‘A lot of tension’ at COD after long contract battle
Updated: July 29, 2012 6:07AM
Hard feelings still linger around the College of DuPage campus concerning the recently concluded contract negotiations between faculty and the college administration.
It took 16 months before an agreement was reached with the college’s full-time faculty.
College of DuPage Faculty Association President Glenn Hansen said the feeling among faculty members can be seen in the number of employees leaving COD.
“It is a staggering number ...,” he said. “As I’ve said before, we should be asking why our most experienced staff is leaving.”
The new contract runs through 2015 and gives faculty a 3.43 percent salary increase, but seems to give both sides something to claim as victory.
The association had already accepted several concessions, including giving up a retirement bonus that had some faculty getting a year’s salary right before and after they retired, agreeing that single teachers would pay the same 20 percent co-pay for their health insurance as their married colleagues and paying one-third tuition for classes taken on campus instead of being able to take the classes for free.
But association members balked at adjusting the reimbursement for teaching summer school; changing the pay for teaching non-traditional classes, such as photography and art; and allowing the administration to adjust benefits without a vote by the rank and file.
Except for some minor adjustments for the number of students allowed to be taught by each teacher in a semester, the pay for all manner of instruction stays the same.
The final agreement on summer school pay sees some teachers lose and others make out a little better.
Hansen gave the contract a somewhat less than ringing endorsement, saying, “it is not a good contract, but it is the best that both sides could agree to in good faith,” noting that only 196 out of 292 full-time faculty supported it.
Anthropology professor John Staeck lambasted the administration for money invested in the Waterleaf Restaurant on campus, asking how much money the college put into it as opposed to COD’s honors program.
“All of your energies over the last two or three years have been directed into money,” he said. “You have no product without education.”
When Staeck suggest to the board that they pay close attention to President Robert Breuder’s record at COD, board members hit right back.
Trustee Kim Savage pointed out the culinary and hospitality students who benefited from Waterleaf, and board Chairman Dave Carlin noted that, despite Staeck’s charge that Breuder neglected teaching, 80 percent of the money spent by the college went to salaries.
Breuder himself strongly defended the money spent on the Waterleaf Restaurant, stressing that it was built to the specifications of the faculty of the Culinary and Hospitality Department.

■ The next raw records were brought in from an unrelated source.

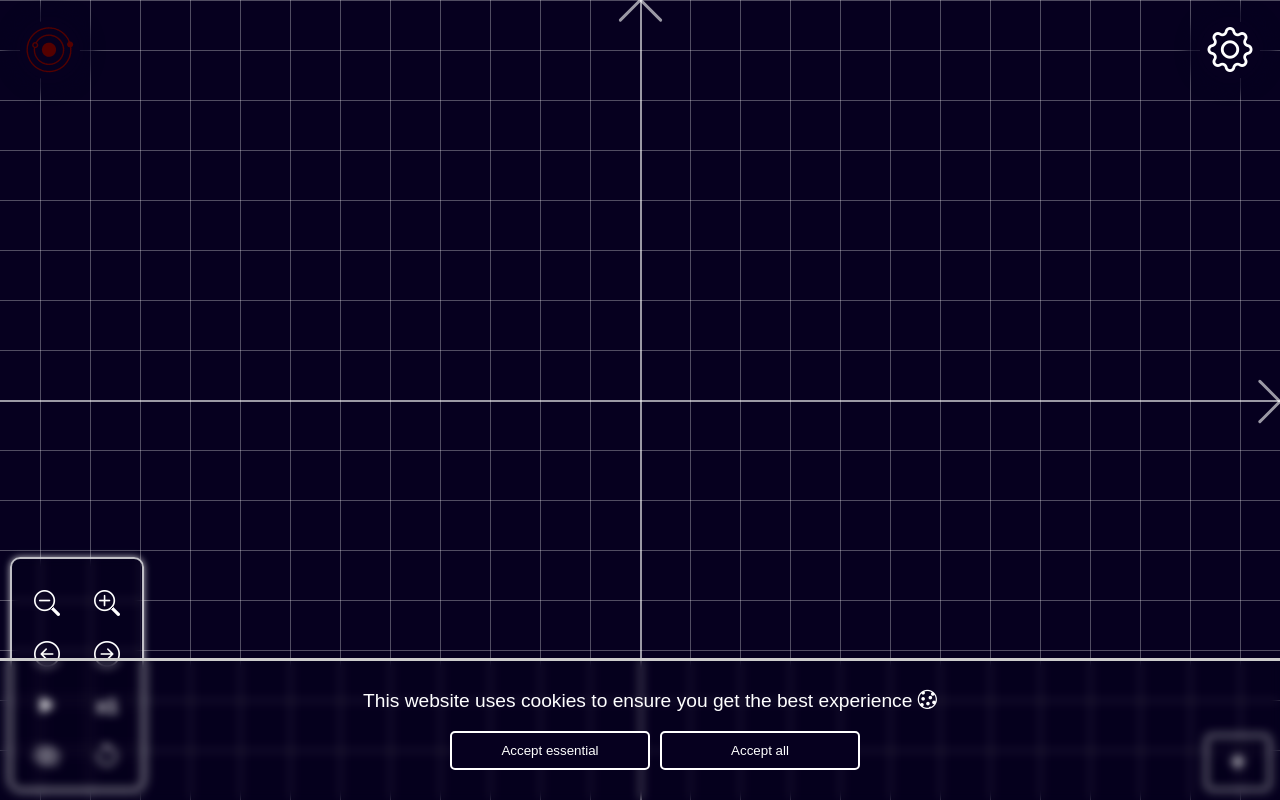
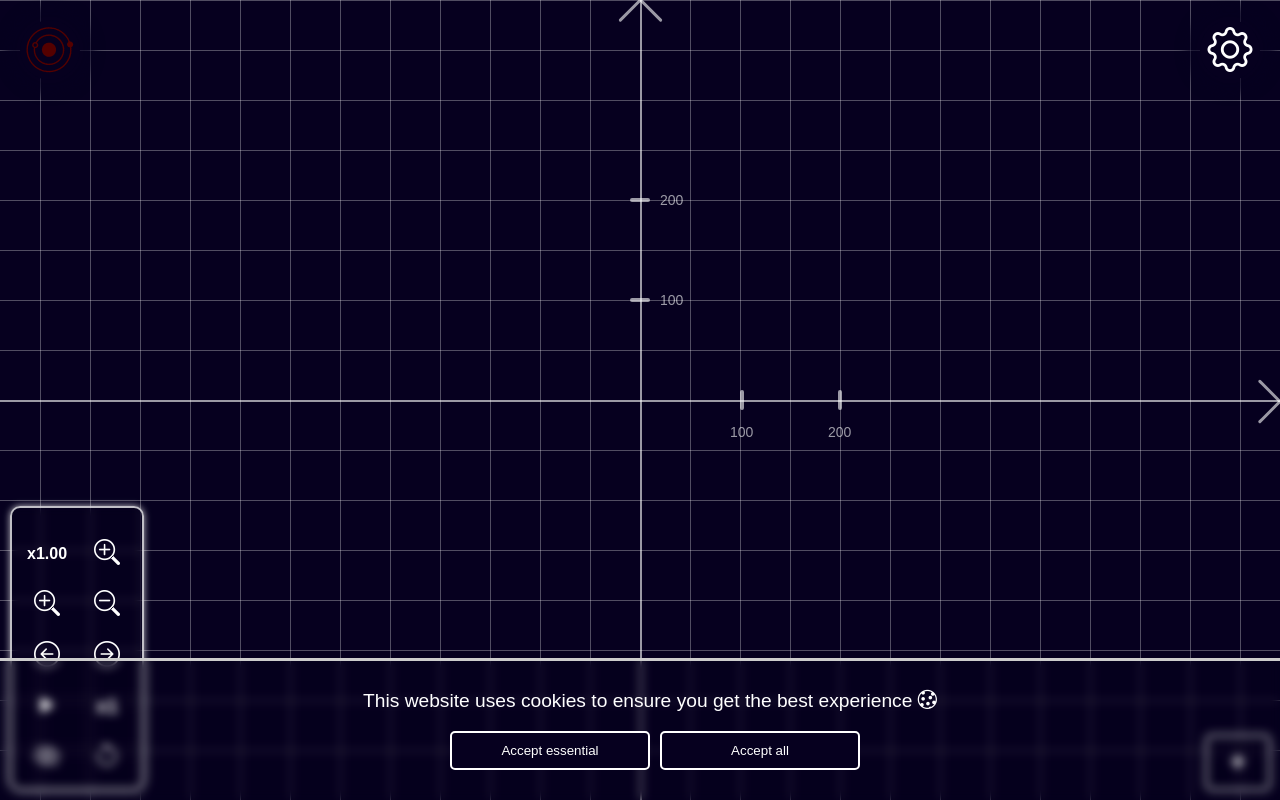
Before and after one commit to cophilot/OrbitLab, an Angular app: page / in a window 1280 px wide. Built offline with nearby package versions, Linux system fonts and the light colour scheme.

Commit message:
update: Fri 29 Mar 2024 19:52:02 CET

```diff
--- a/src/app/coordinate-system/coordinate-system.component.html
+++ b/src/app/coordinate-system/coordinate-system.component.html
@@ -2,15 +2,47 @@
   <div
     *ngFor="let x of getXBars(); index as i"
     [class]="'xBar ' + (i == 0 ? 'primX' : '')"
-    [style.left.px]="scale(x)"
+    [style.left.px]="x"
   ></div>
   <div
     *ngFor="let y of getYBars(); index as i"
     [class]="'yBar ' + (i == 0 ? 'primY' : '')"
-    [style.top.px]="scale(y)"
+    [style.top.px]="y"
   ></div>
   <div class="indicatorX1"></div>
   <div class="indicatorX2"></div>
   <div class="indicatorY1"></div>
   <div class="indicatorY2"></div>
+  <div
+    class="measure-band-x"
+    [style.left.px]="innerWidth() / 2 + scale(100)"
+    [style.top.px]="innerHeight() / 2 - 10"
+  >
+    <div class="end"></div>
+    <p>100</p>
+  </div>
+  <div
+    class="measure-band-x"
+    [style.left.px]="innerWidth() / 2 + scale(200) - 2"
+    [style.top.px]="innerHeight() / 2 - 10"
+  >
+    <div class="end"></div>
+    <p>200</p>
+  </div>
+  <div
+    class="measure-band-y"
+    [style.top.px]="innerHeight() / 2 - scale(100) - 25"
+    [style.left.px]="innerWidth() / 2 - 10"
+  >
+    <div class="end"></div>
+    <p>100</p>
+  </div>
+  <div
+    class="measure-band-y"
+    [style.top.px]="innerHeight() / 2 - scale(200) - 25"
+    [style.left.px]="innerWidth() / 2 - 10"
+  >
+    <div class="end"></div>
+    <p>200</p>
+  </div>
 </div>
--- a/src/app/coordinate-system/coordinate-system.component.sass
+++ b/src/app/coordinate-system/coordinate-system.component.sass
@@ -70,3 +70,31 @@
     top: 0
     transform-origin: 50% 0%
     transform: rotate(-45deg)
+
+.measure-band-x
+  opacity: 0.6 !important
+  position: fixed
+  .end
+    height: 20px
+    width: 4px
+    background-color: white
+    border-radius: 2px
+  p
+    text-align: center
+    margin-left: -10px
+
+.measure-band-y
+  opacity: 0.6 !important
+  position: fixed
+  display: flex
+  flex-direction: row
+  align-items: center
+  height: 50px
+  .end
+    width: 20px
+    height: 4px
+    background-color: white
+    border-radius: 2px
+  p
+    text-align: center
+    margin-left: 10px
--- a/src/app/coordinate-system/coordinate-system.component.ts
+++ b/src/app/coordinate-system/coordinate-system.component.ts
@@ -28,8 +28,9 @@ export class CoordinateSystemComponent {
     this.xBars.push(middle);
 
     let offset = 0;
+    let gridSize = ScaleService.scale(SettingsService.getGridSize());
     while (middle - offset > 0) {
-      offset += SettingsService.getGridSize();
+      offset += gridSize;
       this.xBars.push(middle + offset);
       this.xBars.push(middle - offset);
     }
@@ -39,7 +40,7 @@ export class CoordinateSystemComponent {
 
     offset = 0;
     while (middle - offset > 0) {
-      offset += SettingsService.getGridSize();
+      offset += gridSize;
       this.yBars.push(middle + offset);
       this.yBars.push(middle - offset);
     }
@@ -66,7 +67,18 @@ export class CoordinateSystemComponent {
   }
 
   scale(scale: number) {
-    return scale;
-    //return ScaleService.scale(scale);
+    return ScaleService.scale(scale);
+  }
+
+  floor(value: number) {
+    return Math.floor(value);
+  }
+
+  innerWidth() {
+    return window.innerWidth;
+  }
+
+  innerHeight() {
+    return window.innerHeight;
   }
 }
--- a/src/app/play-bar/play-bar.component.html
+++ b/src/app/play-bar/play-bar.component.html
@@ -1,14 +1,29 @@
 <div class="bg glass" cdkDrag>
   <div class="container" *ngIf="isVisible">
     <app-my-icon
-      name="bi bi-zoom-out"
-      description="This is a test"
-      (click)="zoomOut()"
+      [name]="'x' + getZoomFactor().toFixed(2)"
+      [textIcon]="true"
+      [size]="16"
     ></app-my-icon>
     <app-my-icon
       name="bi bi-zoom-in"
       description="This is a test"
       (click)="zoomIn()"
+      (dblclick)="zoomIn(true)"
+    ></app-my-icon>
+  </div>
+  <div class="container" *ngIf="isVisible">
+    <app-my-icon
+      name="bi bi-zoom-in"
+      description="This is a test"
+      (click)="zoomIn()"
+      (dblclick)="zoomIn(true)"
+    ></app-my-icon>
+    <app-my-icon
+      name="bi bi-zoom-out"
+      description="This is a test"
+      (click)="zoomOut()"
+      (dblclick)="zoomOut(true)"
     ></app-my-icon>
   </div>
   <div class="container" *ngIf="isVisible">
--- a/src/app/play-bar/play-bar.component.ts
+++ b/src/app/play-bar/play-bar.component.ts
@@ -92,11 +92,15 @@ export class PlayBarComponent {
     return this.moveService.isPlaying;
   }
 
-  zoomOut() {
-    ScaleService.zoomOut();
+  zoomOut(fast = false) {
+    ScaleService.zoomOut(fast);
   }
 
-  zoomIn() {
-    ScaleService.zoomIn();
+  zoomIn(fast = false) {
+    ScaleService.zoomIn(fast);
+  }
+
+  getZoomFactor() {
+    return ScaleService.currentScale;
   }
 }
--- a/src/app/service/scale.service.ts
+++ b/src/app/service/scale.service.ts
@@ -1,4 +1,5 @@
 import { Injectable } from '@angular/core';
+import { CoordinateSystemComponent } from '../coordinate-system/coordinate-system.component';
 
 @Injectable({
   providedIn: 'root',
@@ -6,16 +7,21 @@ import { Injectable } from '@angular/core';
 export class ScaleService {
   static currentScale = 1;
   static zoomStep = 0.05;
+  static fastFactor = 5;
 
-  static zoomOut() {
-    if (ScaleService.currentScale <= this.zoomStep) {
+  static zoomOut(fast = false) {
+    const step = fast ? this.zoomStep * this.fastFactor : this.zoomStep;
+    if (ScaleService.currentScale <= step) {
       return;
     }
-    ScaleService.currentScale -= this.zoomStep;
+    ScaleService.currentScale -= step;
+    CoordinateSystemComponent.render();
   }
 
-  static zoomIn() {
-    ScaleService.currentScale += this.zoomStep;
+  static zoomIn(fast = false) {
+    const step = fast ? this.zoomStep * this.fastFactor : this.zoomStep;
+    ScaleService.currentScale += step;
+    CoordinateSystemComponent.render();
   }
 
   static scale(scale: number): number {
```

Carlin said that he was disappointed that the two sides could not get beyond some of the heated rhetoric of the negotiations and said the board never saw the negotiations as a battle.
Hansen acknowledged the strained relations caused by the process.
“There’s a lot of tension,” he said. “This is is not (going to be) kiss and make up.”